### Exercise instructions
Go through the records and restate them word for word, omitting images.

### The input
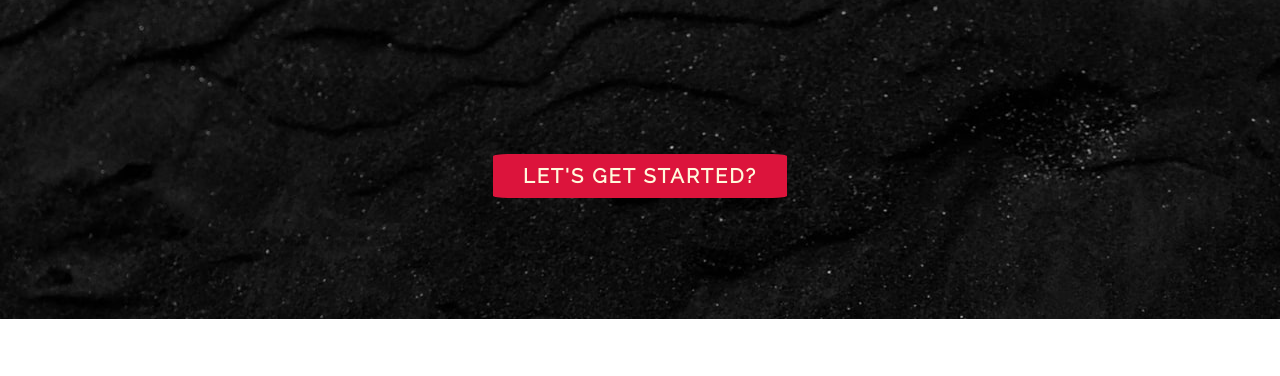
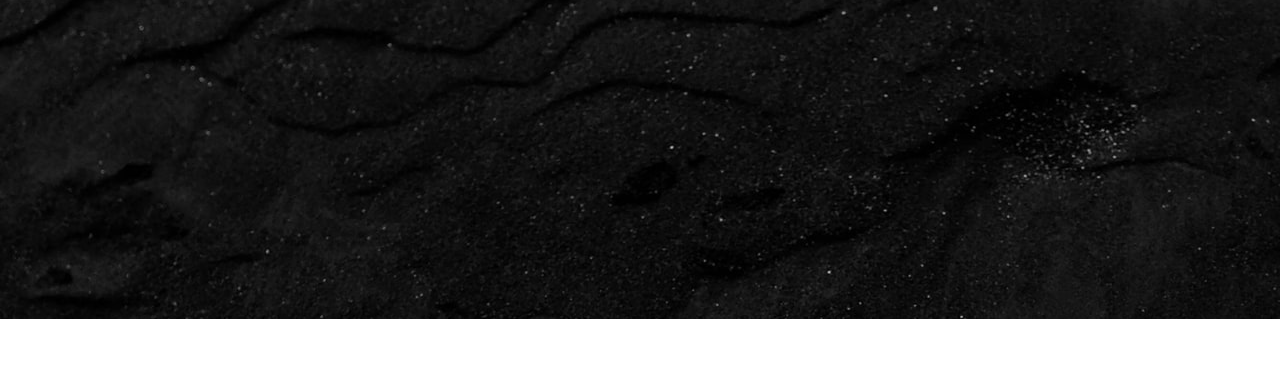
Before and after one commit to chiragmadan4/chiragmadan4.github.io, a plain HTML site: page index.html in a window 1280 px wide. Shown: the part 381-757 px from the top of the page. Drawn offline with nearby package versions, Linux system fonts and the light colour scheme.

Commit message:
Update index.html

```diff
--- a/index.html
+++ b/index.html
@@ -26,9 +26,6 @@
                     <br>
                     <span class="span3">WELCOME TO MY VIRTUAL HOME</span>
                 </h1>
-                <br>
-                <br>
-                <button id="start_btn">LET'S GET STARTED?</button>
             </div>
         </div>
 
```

### Answer to the problem
Before and after one commit to chiragmadan4/chiragmadan4.github.io, a plain HTML site: page index.html in a window 1280 px wide. Shown: the part 381-757 px from the top of the page. Drawn offline with nearby package versions, Linux system fonts and the light colour scheme.

Commit message:
Update index.html

```diff
--- a/index.html
+++ b/index.html
@@ -26,9 +26,6 @@
                     <br>
                     <span class="span3">WELCOME TO MY VIRTUAL HOME</span>
                 </h1>
-                <br>
-                <br>
-                <button id="start_btn">LET'S GET STARTED?</button>
             </div>
         </div>
 
```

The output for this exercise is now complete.